▶ [WORK TO BE COMPLETED]:
Return the lines below exactly, starting with the line that contains "Before and after one commit to dimaskoras/PP, a" and stopping after the last line.

....

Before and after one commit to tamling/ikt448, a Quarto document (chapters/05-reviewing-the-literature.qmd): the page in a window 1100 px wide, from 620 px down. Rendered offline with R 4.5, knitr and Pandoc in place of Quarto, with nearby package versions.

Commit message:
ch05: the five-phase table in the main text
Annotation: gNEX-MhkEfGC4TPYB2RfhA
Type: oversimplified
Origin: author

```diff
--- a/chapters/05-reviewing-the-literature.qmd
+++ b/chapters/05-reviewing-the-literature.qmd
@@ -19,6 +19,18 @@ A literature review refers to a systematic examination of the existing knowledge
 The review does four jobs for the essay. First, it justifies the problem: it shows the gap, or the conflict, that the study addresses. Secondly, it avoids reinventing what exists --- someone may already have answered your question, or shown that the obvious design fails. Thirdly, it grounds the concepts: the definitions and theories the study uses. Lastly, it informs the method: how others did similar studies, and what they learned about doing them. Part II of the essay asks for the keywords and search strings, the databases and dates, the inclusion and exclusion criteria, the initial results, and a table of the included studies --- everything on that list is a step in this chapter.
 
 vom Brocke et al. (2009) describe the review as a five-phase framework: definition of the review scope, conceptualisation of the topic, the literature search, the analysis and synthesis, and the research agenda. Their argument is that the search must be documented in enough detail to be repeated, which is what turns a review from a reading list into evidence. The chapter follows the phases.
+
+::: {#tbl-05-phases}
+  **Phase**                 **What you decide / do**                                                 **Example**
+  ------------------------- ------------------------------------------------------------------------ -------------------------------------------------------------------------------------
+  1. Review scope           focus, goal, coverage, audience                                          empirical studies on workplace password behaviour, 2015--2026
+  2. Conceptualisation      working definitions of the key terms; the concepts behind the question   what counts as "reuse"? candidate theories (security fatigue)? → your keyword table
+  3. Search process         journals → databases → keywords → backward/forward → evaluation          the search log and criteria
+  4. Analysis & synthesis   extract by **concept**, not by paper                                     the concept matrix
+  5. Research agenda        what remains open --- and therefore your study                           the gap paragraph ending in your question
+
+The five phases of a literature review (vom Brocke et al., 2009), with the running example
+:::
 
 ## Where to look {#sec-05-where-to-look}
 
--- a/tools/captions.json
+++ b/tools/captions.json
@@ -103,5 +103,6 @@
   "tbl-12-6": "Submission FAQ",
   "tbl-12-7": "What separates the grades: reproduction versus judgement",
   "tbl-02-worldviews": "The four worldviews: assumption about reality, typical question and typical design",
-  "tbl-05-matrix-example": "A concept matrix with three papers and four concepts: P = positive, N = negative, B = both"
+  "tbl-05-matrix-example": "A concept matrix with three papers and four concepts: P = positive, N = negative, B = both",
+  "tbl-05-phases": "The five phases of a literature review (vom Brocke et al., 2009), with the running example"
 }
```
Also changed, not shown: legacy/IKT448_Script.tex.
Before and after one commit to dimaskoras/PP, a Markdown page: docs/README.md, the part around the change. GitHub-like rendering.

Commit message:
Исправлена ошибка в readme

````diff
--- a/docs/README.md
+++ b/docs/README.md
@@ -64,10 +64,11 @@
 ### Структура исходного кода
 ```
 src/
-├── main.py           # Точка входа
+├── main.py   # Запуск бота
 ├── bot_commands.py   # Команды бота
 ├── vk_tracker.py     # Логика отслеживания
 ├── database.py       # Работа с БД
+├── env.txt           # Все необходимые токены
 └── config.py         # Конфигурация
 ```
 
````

....

▶ [EXERCISE ANSWER]:
Before and after one commit to dimaskoras/PP, a Markdown page: docs/README.md, the part around the change. GitHub-like rendering.

Commit message:
Исправлена ошибка в readme

````diff
--- a/docs/README.md
+++ b/docs/README.md
@@ -64,10 +64,11 @@
 ### Структура исходного кода
 ```
 src/
-├── main.py           # Точка входа
+├── main.py   # Запуск бота
 ├── bot_commands.py   # Команды бота
 ├── vk_tracker.py     # Логика отслеживания
 ├── database.py       # Работа с БД
+├── env.txt           # Все необходимые токены
 └── config.py         # Конфигурация
 ```
 
````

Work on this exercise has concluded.